(Code change snippets)
━━━

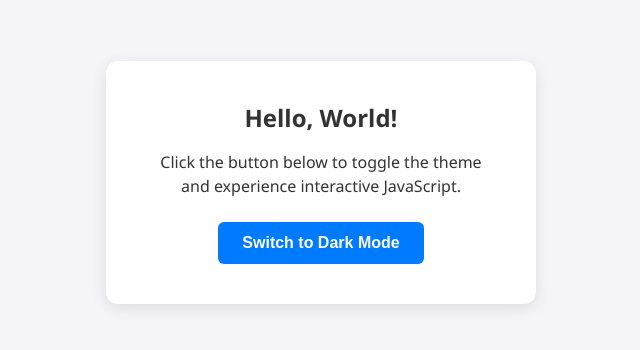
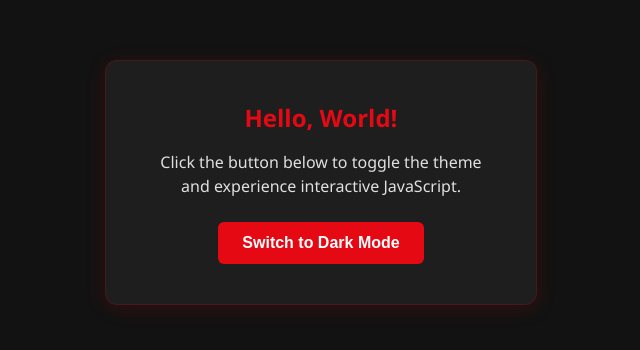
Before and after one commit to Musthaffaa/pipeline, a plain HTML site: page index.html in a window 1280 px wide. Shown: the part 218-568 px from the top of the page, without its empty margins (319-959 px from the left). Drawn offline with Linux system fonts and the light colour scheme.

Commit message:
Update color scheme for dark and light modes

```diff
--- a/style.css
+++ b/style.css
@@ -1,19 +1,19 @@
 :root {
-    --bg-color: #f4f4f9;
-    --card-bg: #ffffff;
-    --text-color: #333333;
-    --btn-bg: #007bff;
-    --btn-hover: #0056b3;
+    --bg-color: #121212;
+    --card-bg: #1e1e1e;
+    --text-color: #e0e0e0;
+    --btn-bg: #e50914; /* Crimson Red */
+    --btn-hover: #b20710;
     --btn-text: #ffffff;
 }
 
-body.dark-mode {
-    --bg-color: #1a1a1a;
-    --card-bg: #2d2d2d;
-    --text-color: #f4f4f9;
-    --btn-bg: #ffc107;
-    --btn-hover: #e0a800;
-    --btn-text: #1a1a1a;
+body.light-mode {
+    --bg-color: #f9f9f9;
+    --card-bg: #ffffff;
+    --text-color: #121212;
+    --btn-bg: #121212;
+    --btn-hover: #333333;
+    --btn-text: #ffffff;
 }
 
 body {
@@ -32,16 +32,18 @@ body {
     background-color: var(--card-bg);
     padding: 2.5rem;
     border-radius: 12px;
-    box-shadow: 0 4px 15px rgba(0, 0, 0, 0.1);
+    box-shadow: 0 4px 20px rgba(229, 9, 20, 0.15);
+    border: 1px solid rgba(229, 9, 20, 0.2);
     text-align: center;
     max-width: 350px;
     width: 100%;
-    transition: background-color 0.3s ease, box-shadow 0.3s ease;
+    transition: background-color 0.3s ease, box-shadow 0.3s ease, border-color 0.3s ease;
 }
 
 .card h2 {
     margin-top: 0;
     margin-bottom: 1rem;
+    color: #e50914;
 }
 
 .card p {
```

━━━

Work required
Write out each entry exactly as given, but skip the pictures.

Completed task
Before and after one commit to Musthaffaa/pipeline, a plain HTML site: page index.html in a window 1280 px wide. Shown: the part 218-568 px from the top of the page, without its empty margins (319-959 px from the left). Drawn offline with Linux system fonts and the light colour scheme.

Commit message:
Update color scheme for dark and light modes

```diff
--- a/style.css
+++ b/style.css
@@ -1,19 +1,19 @@
 :root {
-    --bg-color: #f4f4f9;
-    --card-bg: #ffffff;
-    --text-color: #333333;
-    --btn-bg: #007bff;
-    --btn-hover: #0056b3;
+    --bg-color: #121212;
+    --card-bg: #1e1e1e;
+    --text-color: #e0e0e0;
+    --btn-bg: #e50914; /* Crimson Red */
+    --btn-hover: #b20710;
     --btn-text: #ffffff;
 }
 
-body.dark-mode {
-    --bg-color: #1a1a1a;
-    --card-bg: #2d2d2d;
-    --text-color: #f4f4f9;
-    --btn-bg: #ffc107;
-    --btn-hover: #e0a800;
-    --btn-text: #1a1a1a;
+body.light-mode {
+    --bg-color: #f9f9f9;
+    --card-bg: #ffffff;
+    --text-color: #121212;
+    --btn-bg: #121212;
+    --btn-hover: #333333;
+    --btn-text: #ffffff;
 }
 
 body {
@@ -32,16 +32,18 @@ body {
     background-color: var(--card-bg);
     padding: 2.5rem;
     border-radius: 12px;
-    box-shadow: 0 4px 15px rgba(0, 0, 0, 0.1);
+    box-shadow: 0 4px 20px rgba(229, 9, 20, 0.15);
+    border: 1px solid rgba(229, 9, 20, 0.2);
     text-align: center;
     max-width: 350px;
     width: 100%;
-    transition: background-color 0.3s ease, box-shadow 0.3s ease;
+    transition: background-color 0.3s ease, box-shadow 0.3s ease, border-color 0.3s ease;
 }
 
 .card h2 {
     margin-top: 0;
     margin-bottom: 1rem;
+    color: #e50914;
 }
 
 .card p {
```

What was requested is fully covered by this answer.